Researchers at Imperial College London have confirmed that drug-resistant mold infections originating from gardens, homes, and farms are causing persistent, life-threatening illness in humans.

Molds like Aspergillus fumigatus are ubiquitous around the world, so the average person’s immune system is skilled at recognizing and clearing inhaled mold spores.

Drug resistant mold strains are on the rise worldwide, and the Imperial study, published Monday in the journal Nature Epidemiology, identifies a likely driving factor: exposure to agricultural fungicides.

While a hefty dose of fungicide will kill a mold like Aspergillus, gradual exposure in the environment can lead the way to drug resistance, Johanna Rhodes, a genomic epidemiology fellow at Imperial, told Insider.

“It’s kind of like building up a tan gradually,” Rhodes, the study’s lead author, said. “If it’s exposed a little bit at a time, it will develop the resistance slowly.”

The study is one of the first to confirm that people can catch drug-resistant fungal infections from their everyday environments.

To interrogate the connection, Rhodes and her team collected and analyzed more than 100 Aspergillus samples from infected patients across England, Wales, Scotland, and Ireland between 2005 and 2017. They also sequenced mold samples from those patients’ environments and compared them for matches.

For some patients, samples of Aspergillus taken from the lungs were nearly identical to spores found in nearby soil or other environmental sources, picked based on hospital location. In six separate cases, drug-resistant aspergillosis infections could be traced back to the patient’s environment with high confidence.

Fungi are evolving drug resistance

Researchers like Rhodes are especially interested in tracking drug-resistant mold strains, which are on the rise worldwide.

Infections with normal Aspergillus sicken 10-20 million people around the world, according to estimates cited in the study. The infection is typically treated with a class of antifungal drugs called azoles, but emerging drug resistance is a growing threat.

Almost half of the samples collected in the UK-based study were resistant to at least one first-line antifungal drug, and more than 10% of samples (including three from patients) had evolved resistance to two or more azole drugs.

Although drug resistance can emerge during treatment in hospital settings, the authors concluded that the fungi in question developed resistance before it infiltrated any human lungs, and that pointed them to agricultural fungicides.

Antifungal resistance can be deadly for patients with compromised immune systems, whether they’re on immunosuppressant medications or managing an autoimmune condition. Studies have found a 25% increase in mortality three months into infection with drug-resistant Aspergillus compared to those with typical, treatable fungal infections.

How to avoid mold inhalation in your home and in your garden

Like many fungi, Aspergillus thrives in decaying environments. Soil beds, compost bins, and decaying wood are plenty hospitable for fungal growth, and mold spores can become airborne and spread to new environments.

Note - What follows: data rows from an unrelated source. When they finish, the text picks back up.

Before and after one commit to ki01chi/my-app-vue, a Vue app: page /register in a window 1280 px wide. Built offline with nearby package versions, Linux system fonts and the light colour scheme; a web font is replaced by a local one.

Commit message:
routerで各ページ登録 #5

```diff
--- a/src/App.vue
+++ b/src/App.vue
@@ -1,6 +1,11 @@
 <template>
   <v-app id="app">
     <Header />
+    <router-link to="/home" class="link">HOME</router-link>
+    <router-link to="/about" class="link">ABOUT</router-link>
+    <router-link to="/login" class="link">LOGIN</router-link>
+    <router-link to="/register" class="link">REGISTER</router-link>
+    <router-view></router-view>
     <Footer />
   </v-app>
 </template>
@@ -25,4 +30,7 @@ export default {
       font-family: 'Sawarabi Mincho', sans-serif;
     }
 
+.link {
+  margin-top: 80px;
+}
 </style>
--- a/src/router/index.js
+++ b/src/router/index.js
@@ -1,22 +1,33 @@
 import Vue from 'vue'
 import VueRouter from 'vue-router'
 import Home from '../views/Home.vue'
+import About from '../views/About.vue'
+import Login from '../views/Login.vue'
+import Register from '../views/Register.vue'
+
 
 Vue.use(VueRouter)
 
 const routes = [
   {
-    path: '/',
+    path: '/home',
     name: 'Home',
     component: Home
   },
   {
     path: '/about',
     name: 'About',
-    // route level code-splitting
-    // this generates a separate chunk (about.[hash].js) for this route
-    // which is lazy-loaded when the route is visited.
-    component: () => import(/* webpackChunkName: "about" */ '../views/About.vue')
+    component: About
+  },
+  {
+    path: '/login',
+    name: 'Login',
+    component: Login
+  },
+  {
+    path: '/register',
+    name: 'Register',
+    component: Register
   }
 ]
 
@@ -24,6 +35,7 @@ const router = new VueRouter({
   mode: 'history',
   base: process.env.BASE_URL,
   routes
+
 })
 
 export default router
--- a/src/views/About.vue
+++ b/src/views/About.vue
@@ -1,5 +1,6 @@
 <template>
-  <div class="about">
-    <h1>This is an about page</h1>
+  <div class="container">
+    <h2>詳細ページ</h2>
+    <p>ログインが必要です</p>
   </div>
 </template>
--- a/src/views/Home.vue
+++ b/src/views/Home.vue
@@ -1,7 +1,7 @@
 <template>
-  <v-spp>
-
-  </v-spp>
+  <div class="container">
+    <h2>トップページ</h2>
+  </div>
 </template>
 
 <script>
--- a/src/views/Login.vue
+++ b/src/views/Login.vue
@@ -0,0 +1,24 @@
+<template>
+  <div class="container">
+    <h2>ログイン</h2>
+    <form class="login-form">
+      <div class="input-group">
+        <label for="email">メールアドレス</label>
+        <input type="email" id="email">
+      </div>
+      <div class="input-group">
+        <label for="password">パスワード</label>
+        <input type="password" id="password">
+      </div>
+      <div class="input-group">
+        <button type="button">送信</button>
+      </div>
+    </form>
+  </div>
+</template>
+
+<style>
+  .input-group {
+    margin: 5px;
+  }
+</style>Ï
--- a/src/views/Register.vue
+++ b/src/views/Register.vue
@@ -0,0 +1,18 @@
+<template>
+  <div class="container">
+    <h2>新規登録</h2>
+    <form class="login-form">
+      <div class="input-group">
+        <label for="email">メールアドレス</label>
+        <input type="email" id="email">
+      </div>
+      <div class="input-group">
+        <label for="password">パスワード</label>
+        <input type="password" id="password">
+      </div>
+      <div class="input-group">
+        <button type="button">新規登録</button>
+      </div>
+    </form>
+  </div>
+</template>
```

Drug-resistant Aspergillus is virtually everywhere, Rhodes said, because spores can move through the air and transfer genetic material to wild Aspergillus colonies that have never encountered azoles.

As the risk of exposure is so widespread, the authors are calling for improved surveillance of drug-resistant strains of fungus.

While the average person can’t sequence mold spores from their backyard, Rhodes recommended leaving windows open to prevent a buildup of Aspergillus in the home, as well as to clear out other pathogens like the coronavirus. N95 face masks acquired during the COVID-19 pandemic can also work for avoiding spore inhalation while gardening or handling compost.